- such limited range means dexterity is also limited and thus when under non-ideal situation, like the shuttle well behind our back, it is much harder to dig those shots out
while normal grip, using pronation, i get 180 degree of motion, which allows for much longer time to accelerate the racket.
- more energy is transferred to the racket
- enables "wrist shot" when under pressure
Therefore, for overhead clears, you may want to adjust your grip slightly towards panhandle to give you a better upwards angle. For overhead smashes, drops, or clips, you should adjust more towards basic to give you more angle downwards.
Typically it's the other way around -- at least for clears vs. smashes.
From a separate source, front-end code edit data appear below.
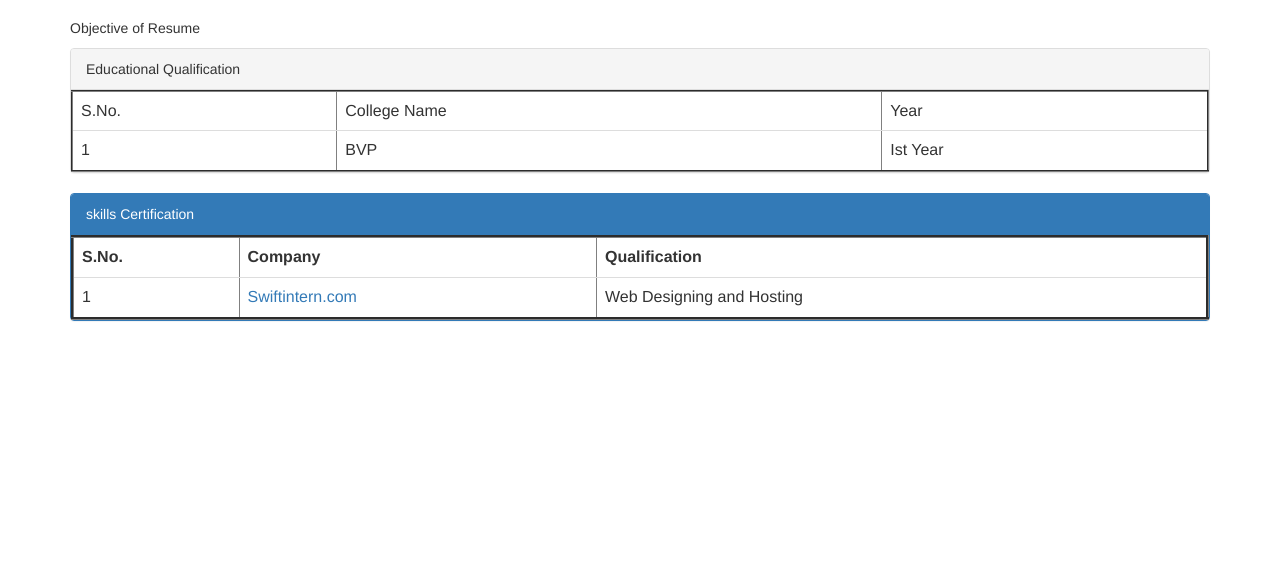
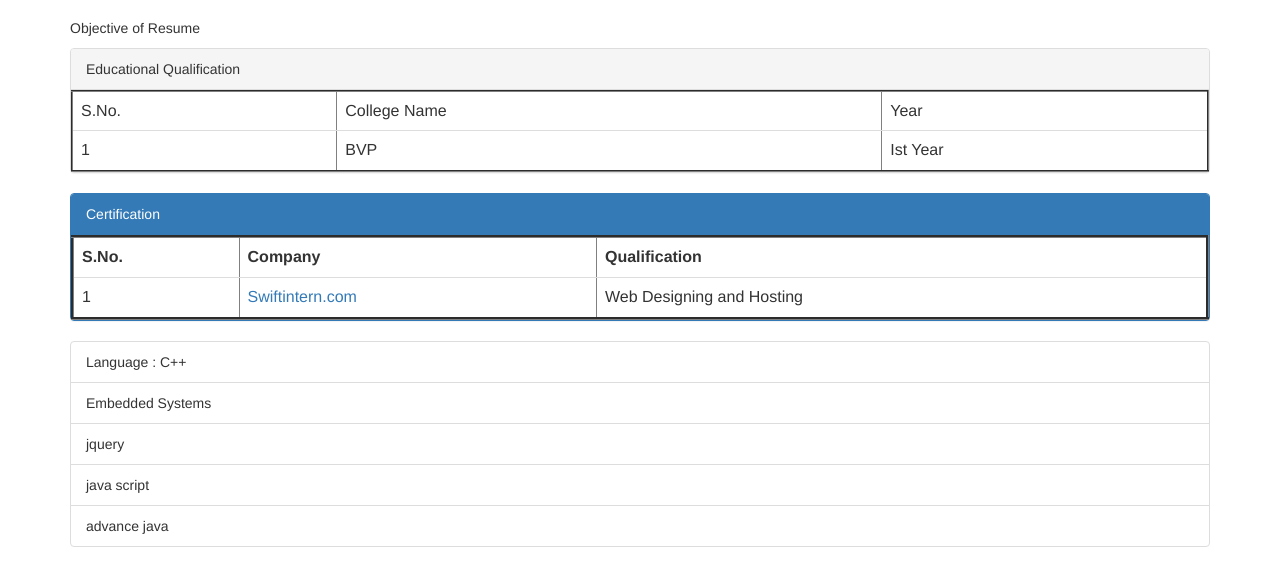
Before and after one commit to Siddhant1304/Siddhant1304.github.io, a plain HTML site: page index.html in a window 1280 px wide. Shown: the part 102-688 px from the top of the page. Drawn offline with nearby package versions, Linux system fonts and the light colour scheme.

Commit message:
Update index.html

```diff
--- a/index.html
+++ b/index.html
@@ -29,7 +29,7 @@
 </div>
 
 <div class="panel panel-primary">
-  <div class="panel-heading">skills Certification</div>
+  <div class="panel-heading">Certification</div>
 
   <table class="table" border="3">
   	<tr>
@@ -43,7 +43,17 @@
 	<td>Web Designing and Hosting</td>
 
 </tr>
+
 </table>
 </div>
+
+<!-- skills -->
+<ul class="list-group">
+  <li class="list-group-item">Language : C++</li>
+  <li class="list-group-item">Embedded Systems</li>
+  <li class="list-group-item">jquery</li>
+  <li class="list-group-item">java script</li>
+  <li class="list-group-item">advance java</li>
+</ul>
 </body>
 </html>
```
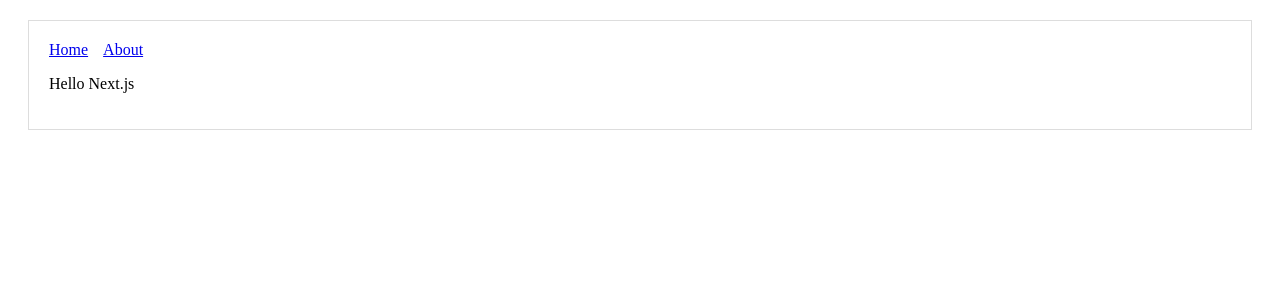
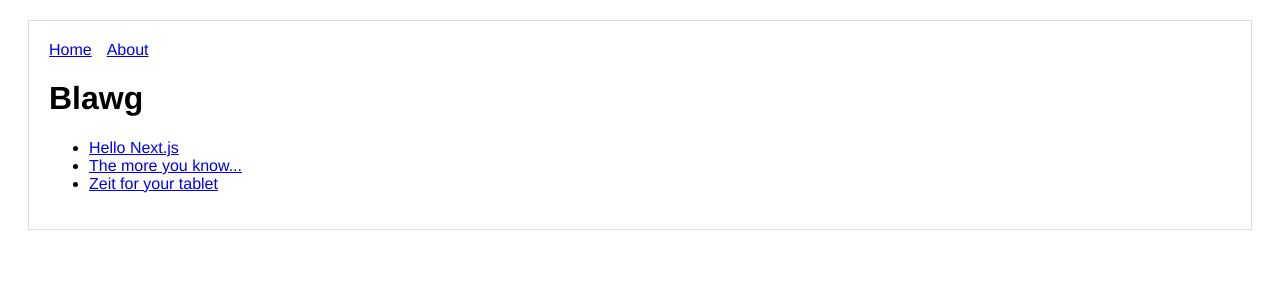
Before and after one commit to sengeezer/learn-next, a Next.js app: page / in a window 1280 px wide. Shown: the top 300 px of the page. Built offline with nearby package versions, Linux system fonts and the light colour scheme.

Commit message:
Some progress on dynamic pages

```diff
--- a/components/Layout.js
+++ b/components/Layout.js
@@ -3,7 +3,8 @@ import Header from './Header';
 const layoutStyle = {
     margin: 20,
     padding: 20,
-    border: '1px solid #ddd'
+    border: '1px solid #ddd',
+    fontFamily: 'Helvetica, sans-serif'
 };
 
 const Layout  = props => (
--- a/pages/index.js
+++ b/pages/index.js
@@ -1,7 +1,21 @@
 import Layout from '../components/Layout';
+import Link from 'next/link';
+
+const PostLink = ({ title }) => (
+    <li>
+        <Link href={`/post?title=${title}`}>
+            <a>{title}</a>
+        </Link>
+    </li>
+);
 
 export default () => (
     <Layout>
-        <p>Hello Next.js</p>
+        <h1>Blawg</h1>
+        <ul>
+            <PostLink title="Hello Next.js" />
+            <PostLink title="The more you know..." />
+            <PostLink title="Zeit for your tablet" />
+        </ul>
     </Layout>
 );
```
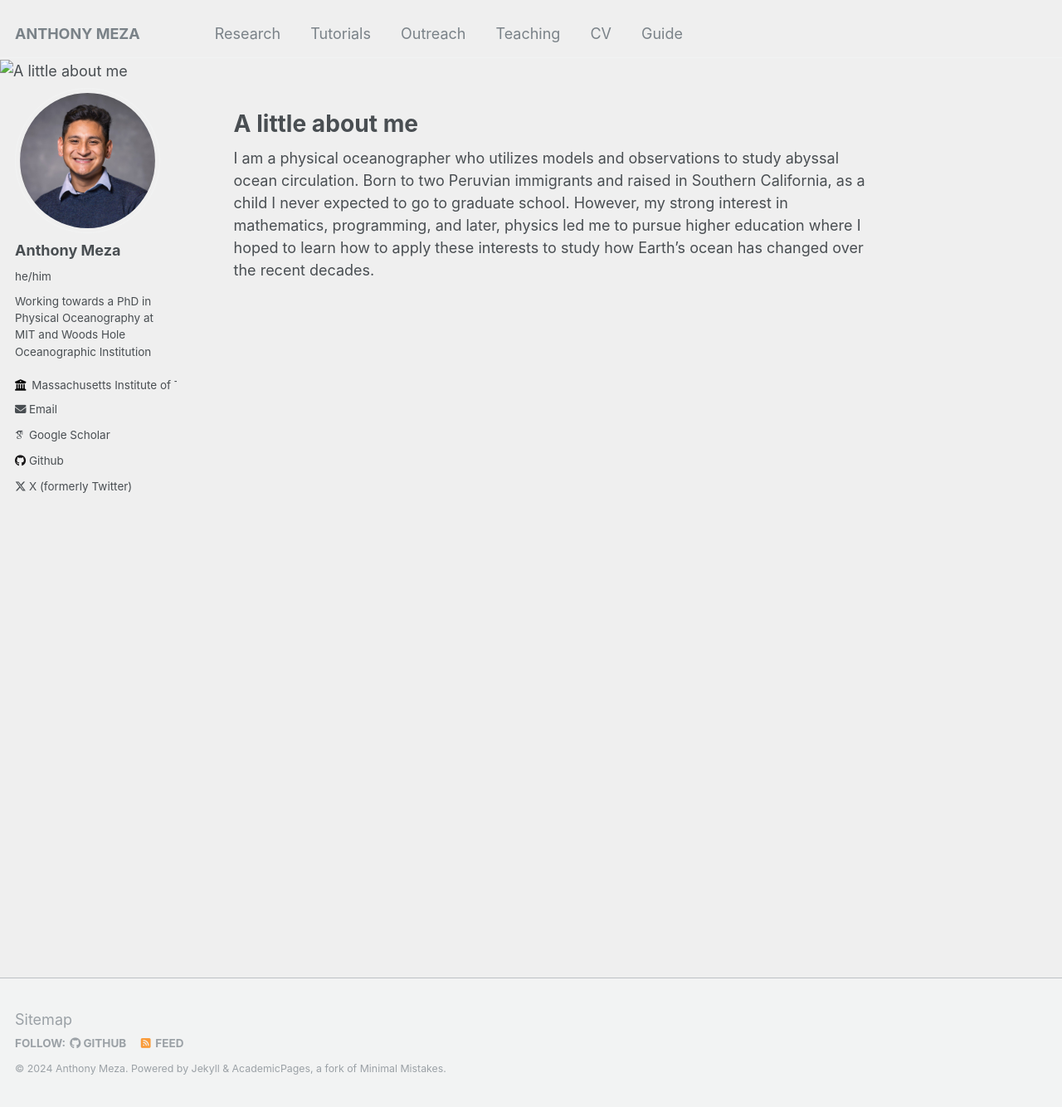
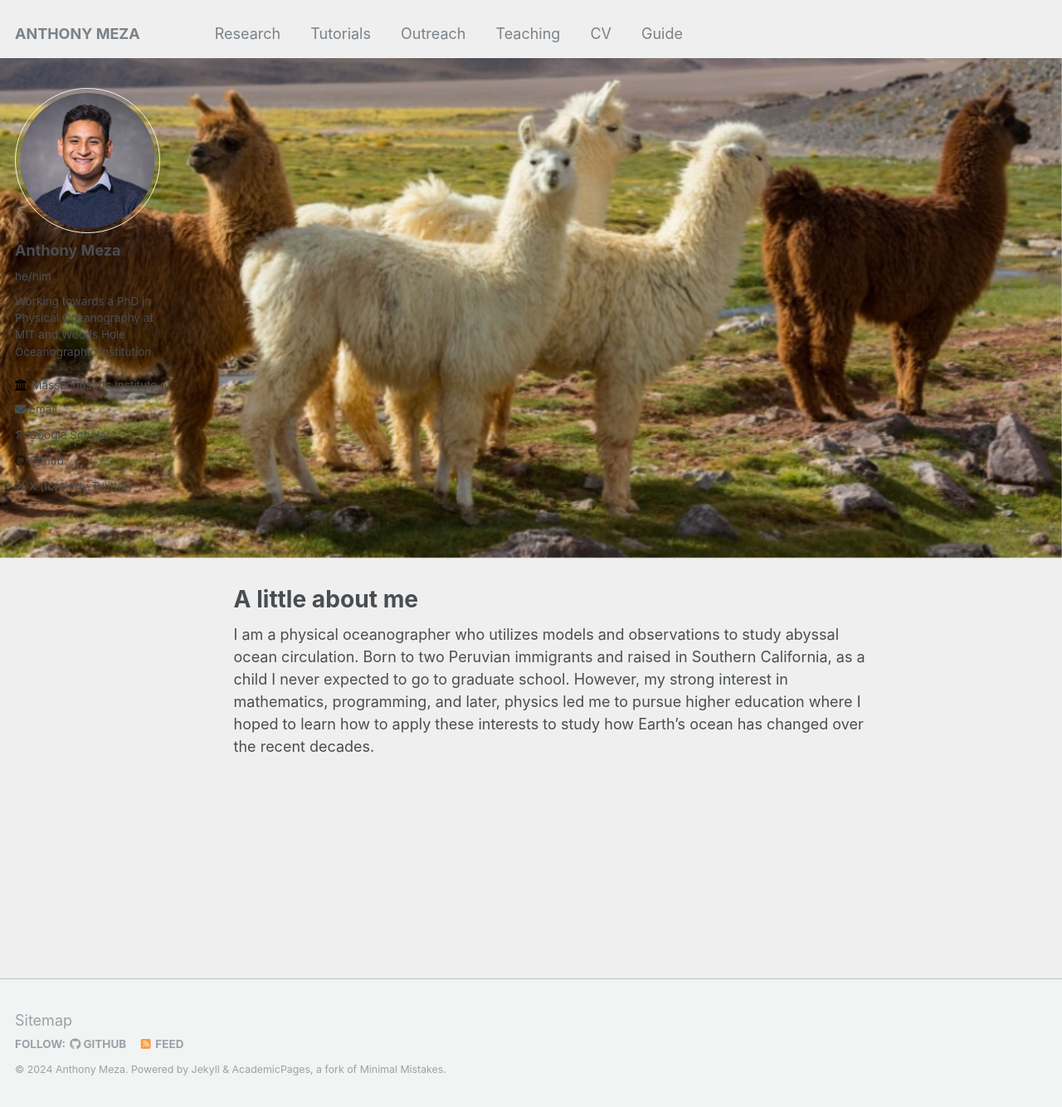
Before and after one commit to anthony-meza/anthony-meza.github.io, a Jekyll site: the page built from _pages/about.md, in a window 1280 px wide and 1334 px high. Shown: the whole window at 83% size. Built offline with Jekyll 4.4.1, drawn with Linux system fonts in a browser that asks for light colours; some web fonts are replaced.

Commit message:
Update about.md

```diff
--- a/_pages/about.md
+++ b/_pages/about.md
@@ -5,7 +5,7 @@ author_profile: true
 author: Anthony Meza
 excerpt: "Uncovering how the ocean works"
 header:
-  image: "/images/Llamas.jpg"
+  image: "../images/Llamas.jpg"
 
 redirect_from:
   - /about/
```
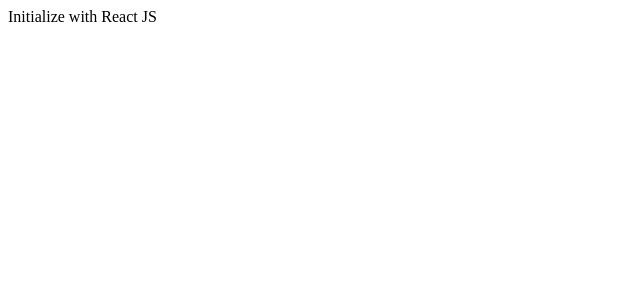
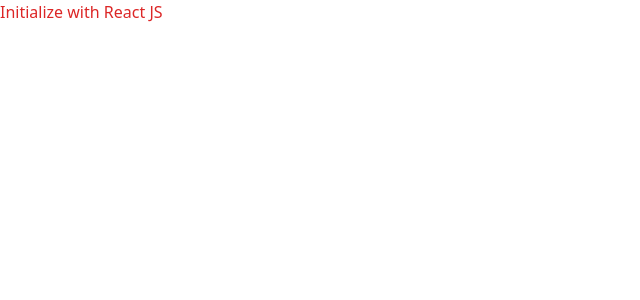
Before and after one commit to vishal-kumaar/pw-blog-frontend, a React (Create React App) app: page / in a window 1280 px wide. Shown: the top 300 px of the page, without its empty margins (0-640 px from the left). Built offline with nearby package versions, Linux system fonts and the light colour scheme.

Commit message:
Initialize project with tailwindcss

```diff
--- a/package.json
+++ b/package.json
@@ -35,5 +35,10 @@
       "last 1 firefox version",
       "last 1 safari version"
     ]
+  },
+  "devDependencies": {
+    "autoprefixer": "^10.4.14",
+    "postcss": "^8.4.26",
+    "tailwindcss": "^3.3.3"
   }
 }
--- /dev/null
+++ b/postcss.config.js
@@ -0,0 +1,6 @@
+module.exports = {
+  plugins: {
+    tailwindcss: {},
+    autoprefixer: {},
+  },
+}
--- a/src/App.js
+++ b/src/App.js
@@ -2,7 +2,7 @@
 
 function App() {
   return (
-    <div>
+    <div className="text-red-600">
       Initialize with React JS
     </div>
   );
--- /dev/null
+++ b/src/index.css
@@ -0,0 +1,3 @@
+@tailwind base;
+@tailwind components;
+@tailwind utilities;
--- a/src/index.js
+++ b/src/index.js
@@ -1,6 +1,7 @@
 import React from 'react';
 import ReactDOM from 'react-dom/client';
 import App from './App';
+import "./index.css";
 
 const root = ReactDOM.createRoot(document.getElementById('root'));
 root.render(
--- /dev/null
+++ b/tailwind.config.js
@@ -0,0 +1,8 @@
+/** @type {import('tailwindcss').Config} */
+module.exports = {
+  content: ["./src/**/*.{js,jsx,ts,tsx}"],
+  theme: {
+    extend: {},
+  },
+  plugins: [],
+};
```
Also changed, not shown: 1 other file (tests, documents, lock files or other folders).
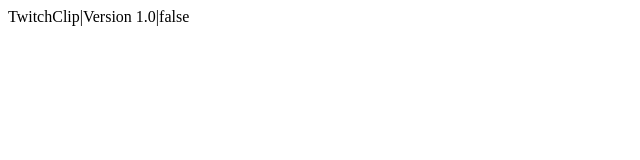
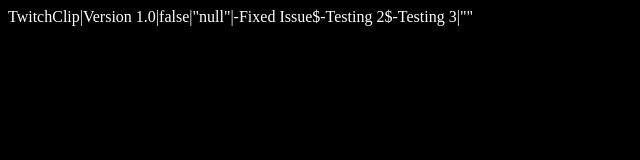
Before and after one commit to nbrosapps/nbrosapps.github.io, a plain HTML site: page index.html in a window 1280 px wide. Shown: the whole page, without its empty margins (0-640 px from the left). Drawn offline with Linux system fonts and the light colour scheme.

Commit message:
Update index.html

```diff
--- a/index.html
+++ b/index.html
@@ -1 +1,7 @@
-<body>TwitchClip|Version 1.0|false</body>
+<html>
+<body style="background-color:black;">
+<p style="color:white;">
+TwitchClip|Version 1.0|false|"null"|-Fixed Issue$-Testing 2$-Testing 3|""
+</p>
+</body>
+</html>
```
A "normal" clear has a contact point directly above your racket shoulder; a "normal" smash has a contact point slightly out in front.
Therefore a slight change towards panhandle is effective for the smash (to avoid slicing the shuttle). But it's only slight. You can think of it like this: the smash is between a out-in-front drive (panhandle) and a clear (basic), and it's much closer to the clear.
Of course, there are many different situations. A punch clear can use a slight panhandle, whereas a stick smash taken behind the body can adjust the other way, towards a thumb grip.
Originally Posted by kwun
Ulnar Deviation, which panhandle grip uses...
Did you mean wrist flexion? Ulnar deviation is the "karate chop" style movement, which reduces the angle between the little finger and the forearm.
Another thing if the panhandle grip is more suited to lighter racquets, then we should be seeing more of them in common use at top level badminton now. Racquets have become progressively lighter since the days of wooden racquets -> steel -> carbon graphite -> various materials of present day. But do we see panhandle grip becoming more prevalent in top class badminton?